The Lineated Woodpecker (Dryocopus lineatus) is a very large woodpecker which is a resident breeding bird from Mexico south to northern Argentina and on Trinidad.
The habitat of this species is forest borders and other open woodland. Three white eggs are laid in a nest hole is in a dead tree and incubated by both sexes. The young are fed by regurgitation.
The Lineated Woodpecker is 34 cm long and weighs 200 g. It resembles the closely-related Pileated Woodpecker of North America, but within its range the confusion species is the Crimson-crested Woodpecker.
Adults are mainly black above, with a red crest and white lines down the sides of the throat and shoulders. The underparts are white, heavily barred with black. They show white on the wings in flight.
Adult males have a red line from the bill to the throat and red on the front of the crown.
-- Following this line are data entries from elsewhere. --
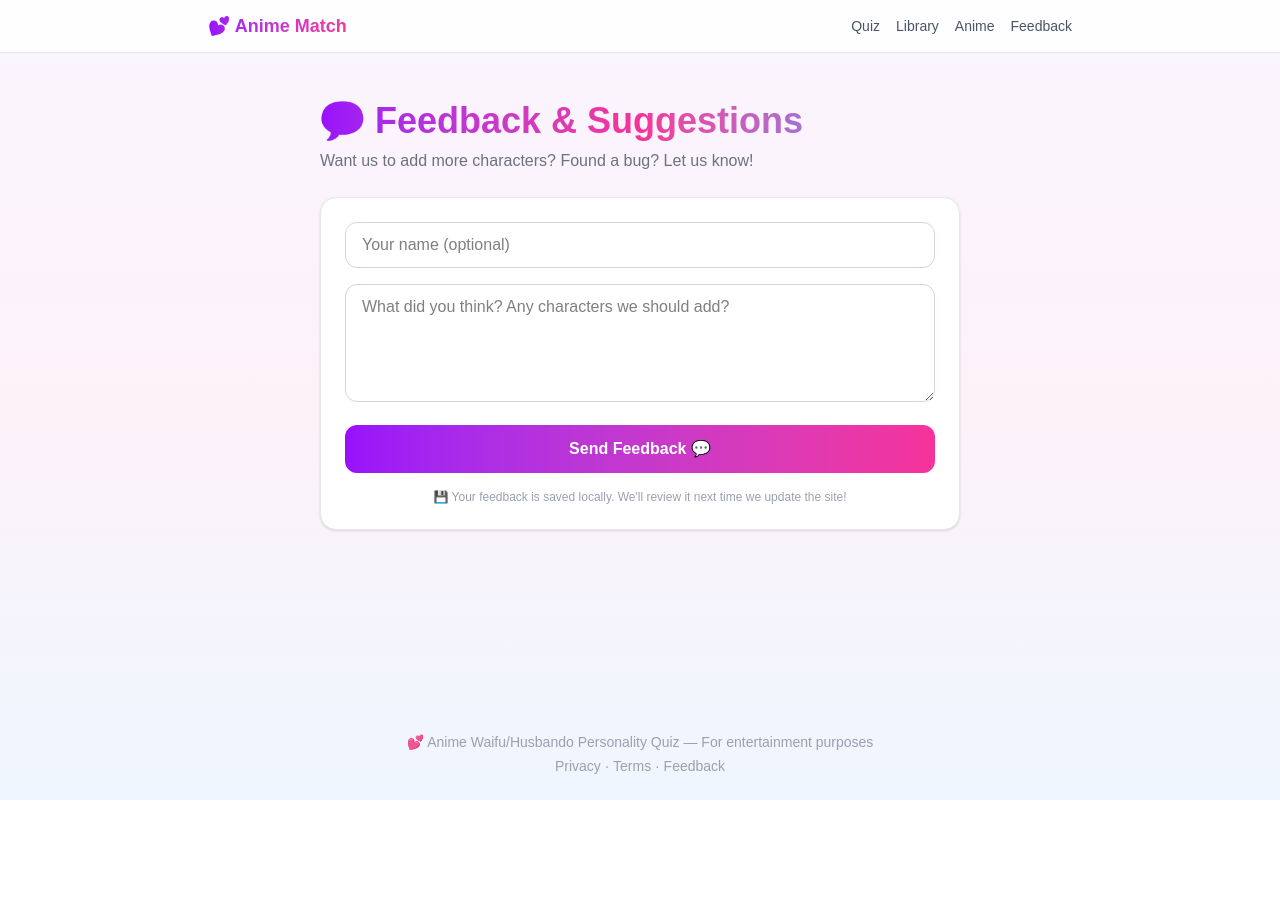
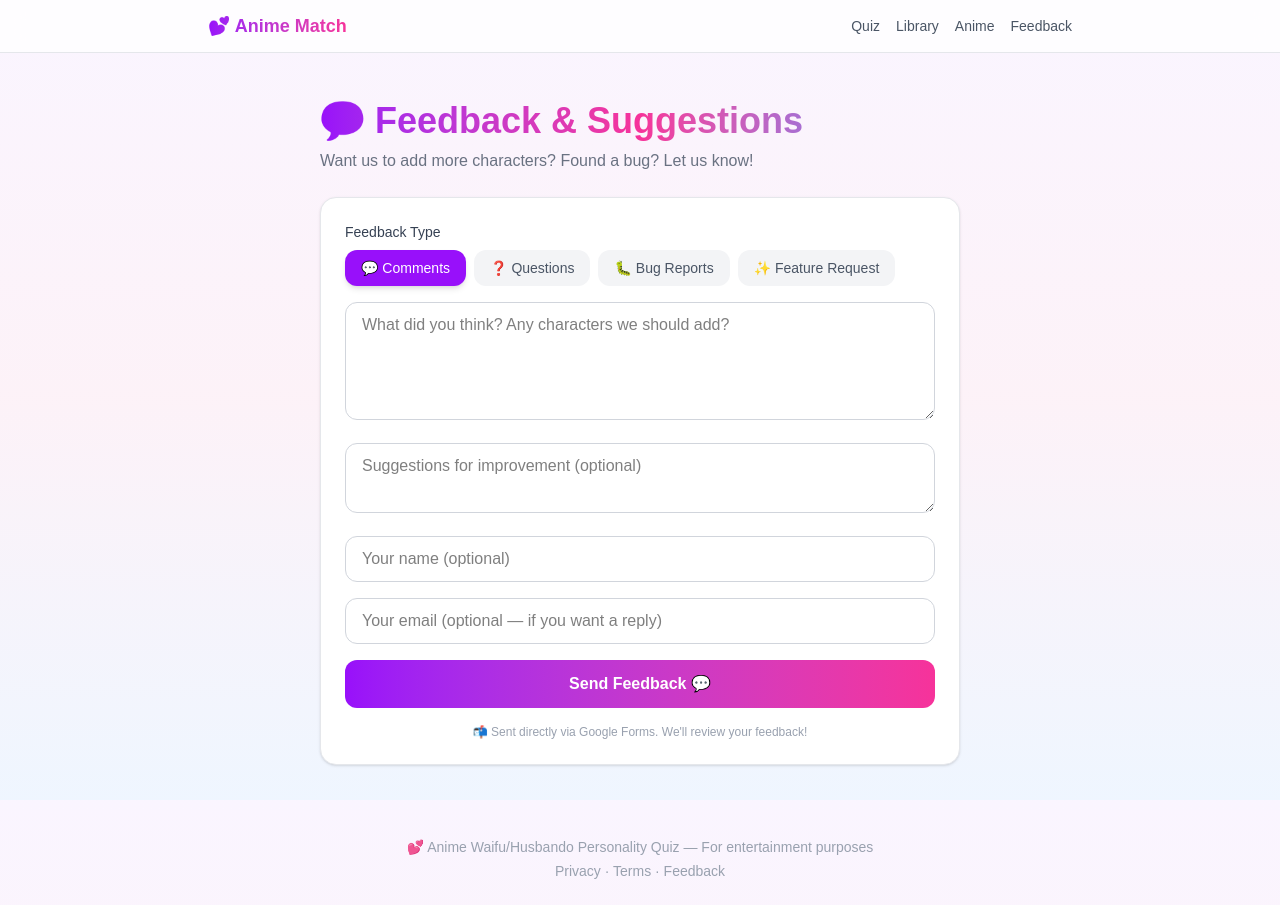
Before and after one commit to AttilaHuns288452/anime-waifu-quiz, a Next.js app: page /feedback in a window 1280 px wide. Before the commit the page ends 800 px from the top, so only its background shows below. Built offline with nearby package versions, Linux system fonts and the light colour scheme.

Commit message:
feat: Google Forms integration for feedback

```diff
--- a/app/feedback/page.tsx
+++ b/app/feedback/page.tsx
@@ -2,17 +2,41 @@
 
 import { useState } from "react";
 
+const FORM_URL =
+  "https://docs.google.com/forms/d/e/1FAIpQLSe_QcrdDBOxYw_a4xtU-I0xX6P5_Qw9gYaxytKfcI-ipNRIfg/formResponse";
+
 export default function Feedback() {
+  const [type, setType] = useState("Comments");
+  const [message, setMessage] = useState("");
+  const [suggestions, setSuggestions] = useState("");
   const [name, setName] = useState("");
-  const [message, setMessage] = useState("");
+  const [email, setEmail] = useState("");
   const [sent, setSent] = useState(false);
+  const [sending, setSending] = useState(false);
 
-  const handleSubmit = (e: React.FormEvent) => {
+  const handleSubmit = async (e: React.FormEvent) => {
     e.preventDefault();
-    const existing = JSON.parse(localStorage.getItem("anime-feedback") || "[]");
-    existing.push({ name, message, date: new Date().toISOString() });
-    localStorage.setItem("anime-feedback", JSON.stringify(existing));
+    setSending(true);
+
+    try {
+      await fetch(FORM_URL, {
+        method: "POST",
+        mode: "no-cors",
+        headers: { "Content-Type": "application/x-www-form-urlencoded" },
+        body: new URLSearchParams({
+          "entry.1591633300": type,
+          "entry.326955045": message,
+          "entry.1696159737": suggestions,
+          "entry.485428648": name,
+          "entry.879531967": email,
+          fvv: "1",
+          pageHistory: "0",
+          fbzx: "0",
+        }),
+      });
+    } catch {}
     setSent(true);
+    setSending(false);
   };
 
   if (sent) {
@@ -36,13 +60,32 @@ export default function Feedback() {
 
       <div className="bg-white rounded-2xl border border-gray-200 p-6 shadow-sm">
         <form onSubmit={handleSubmit} className="space-y-4">
-          <input
-            type="text"
-            placeholder="Your name (optional)"
-            value={name}
-            onChange={(e) => setName(e.target.value)}
-            className="w-full px-4 py-2.5 border border-gray-300 rounded-xl focus:outline-none focus:ring-2 focus:ring-purple-400 focus:border-transparent transition-all"
-          />
+          {/* Feedback Type */}
+          <div>
+            <label className="block text-sm font-medium text-gray-700 mb-2">Feedback Type</label>
+            <div className="flex flex-wrap gap-2">
+              {["Comments", "Questions", "Bug Reports", "Feature Request"].map((t) => (
+                <button
+                  key={t}
+                  type="button"
+                  onClick={() => setType(t)}
+                  className={`px-4 py-2 rounded-xl text-sm font-medium transition-all ${
+                    type === t
+                      ? "bg-purple-600 text-white shadow-md"
+                      : "bg-gray-100 text-gray-600 hover:bg-gray-200"
+                  }`}
+                >
+                  {t === "Comments" && "💬 "}
+                  {t === "Questions" && "❓ "}
+                  {t === "Bug Reports" && "🐛 "}
+                  {t === "Feature Request" && "✨ "}
+                  {t}
+                </button>
+              ))}
+            </div>
+          </div>
+
+          {/* Feedback message */}
           <textarea
             placeholder="What did you think? Any characters we should add?"
             value={message}
@@ -51,15 +94,44 @@ export default function Feedback() {
             rows={4}
             className="w-full px-4 py-2.5 border border-gray-300 rounded-xl focus:outline-none focus:ring-2 focus:ring-purple-400 focus:border-transparent transition-all"
           />
+
+          {/* Suggestions */}
+          <textarea
+            placeholder="Suggestions for improvement (optional)"
+            value={suggestions}
+            onChange={(e) => setSuggestions(e.target.value)}
+            rows={2}
+            className="w-full px-4 py-2.5 border border-gray-300 rounded-xl focus:outline-none focus:ring-2 focus:ring-purple-400 focus:border-transparent transition-all"
+          />
+
+          {/* Name */}
+          <input
+            type="text"
+            placeholder="Your name (optional)"
+            value={name}
+            onChange={(e) => setName(e.target.value)}
+            className="w-full px-4 py-2.5 border border-gray-300 rounded-xl focus:outline-none focus:ring-2 focus:ring-purple-400 focus:border-transparent transition-all"
+          />
+
+          {/* Email */}
+          <input
+            type="email"
+            placeholder="Your email (optional — if you want a reply)"
+            value={email}
+            onChange={(e) => setEmail(e.target.value)}
+            className="w-full px-4 py-2.5 border border-gray-300 rounded-xl focus:outline-none focus:ring-2 focus:ring-purple-400 focus:border-transparent transition-all"
+          />
+
           <button
             type="submit"
-            className="w-full px-6 py-3 bg-gradient-to-r from-purple-600 to-pink-500 text-white font-bold rounded-xl hover:shadow-lg hover:shadow-purple-300/50 transition-all duration-300"
+            disabled={sending}
+            className="w-full px-6 py-3 bg-gradient-to-r from-purple-600 to-pink-500 text-white font-bold rounded-xl hover:shadow-lg hover:shadow-purple-300/50 transition-all duration-300 disabled:opacity-50"
           >
-            Send Feedback 💬
+            {sending ? "Sending..." : "Send Feedback 💬"}
           </button>
         </form>
         <p className="text-xs text-gray-400 mt-4 text-center">
-          💾 Your feedback is saved locally. We'll review it next time we update the site!
+          📬 Sent directly via Google Forms. We'll review your feedback!
         </p>
       </div>
     </div>
--- a/app/services/AnimeQuiz.tsx
+++ b/app/services/AnimeQuiz.tsx
@@ -603,13 +603,30 @@ function FeedbackForm() {
   const [name, setName] = useState("");
   const [message, setMessage] = useState("");
   const [sent, setSent] = useState(false);
+  const [sending, setSending] = useState(false);
 
-  const handleSubmit = (e: React.FormEvent) => {
+  const handleSubmit = async (e: React.FormEvent) => {
     e.preventDefault();
-    const existing = JSON.parse(localStorage.getItem("anime-feedback") || "[]");
-    existing.push({ name, message, date: new Date().toISOString() });
-    localStorage.setItem("anime-feedback", JSON.stringify(existing));
+    setSending(true);
+    try {
+      await fetch("https://docs.google.com/forms/d/e/1FAIpQLSe_QcrdDBOxYw_a4xtU-I0xX6P5_Qw9gYaxytKfcI-ipNRIfg/formResponse", {
+        method: "POST",
+        mode: "no-cors",
+        headers: { "Content-Type": "application/x-www-form-urlencoded" },
+        body: new URLSearchParams({
+          "entry.1591633300": "Comments",
+          "entry.326955045": message,
+          "entry.1696159737": "",
+          "entry.485428648": name,
+          "entry.879531967": "",
+          fvv: "1",
+          pageHistory: "0",
+          fbzx: "0",
+        }),
+      });
+    } catch {}
     setSent(true);
+    setSending(false);
   };
 
   if (sent) {
@@ -640,9 +657,10 @@ function FeedbackForm() {
       />
       <button
         type="submit"
-        className="w-full px-6 py-3 bg-gradient-to-r from-purple-600 to-pink-500 text-white font-bold rounded-xl hover:shadow-lg hover:shadow-purple-300/50 transition-all duration-300"
+        disabled={sending}
+        className="w-full px-6 py-3 bg-gradient-to-r from-purple-600 to-pink-500 text-white font-bold rounded-xl hover:shadow-lg hover:shadow-purple-300/50 transition-all duration-300 disabled:opacity-50"
       >
-        Send Feedback 💬
+        {sending ? "Sending..." : "Send Feedback 💬"}
       </button>
     </form>
   );
```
In adult females, these plumage features are black.
Crimson-crested Woodpecker is the only bird of similar plumage and size. In that species, the white face line is broader, and the white shoulder lines meet on the back.
Lineated Woodpeckers chip out holes, often quite large, while searching out insects in trees. They mainly eat insects, especially ants and beetle larvae, with some seeds, such as Heliconia, and fruits, berries and nuts.
The call of this widespread but wary bird is a loud, ringing wic-wic-wic. Both sexes drum.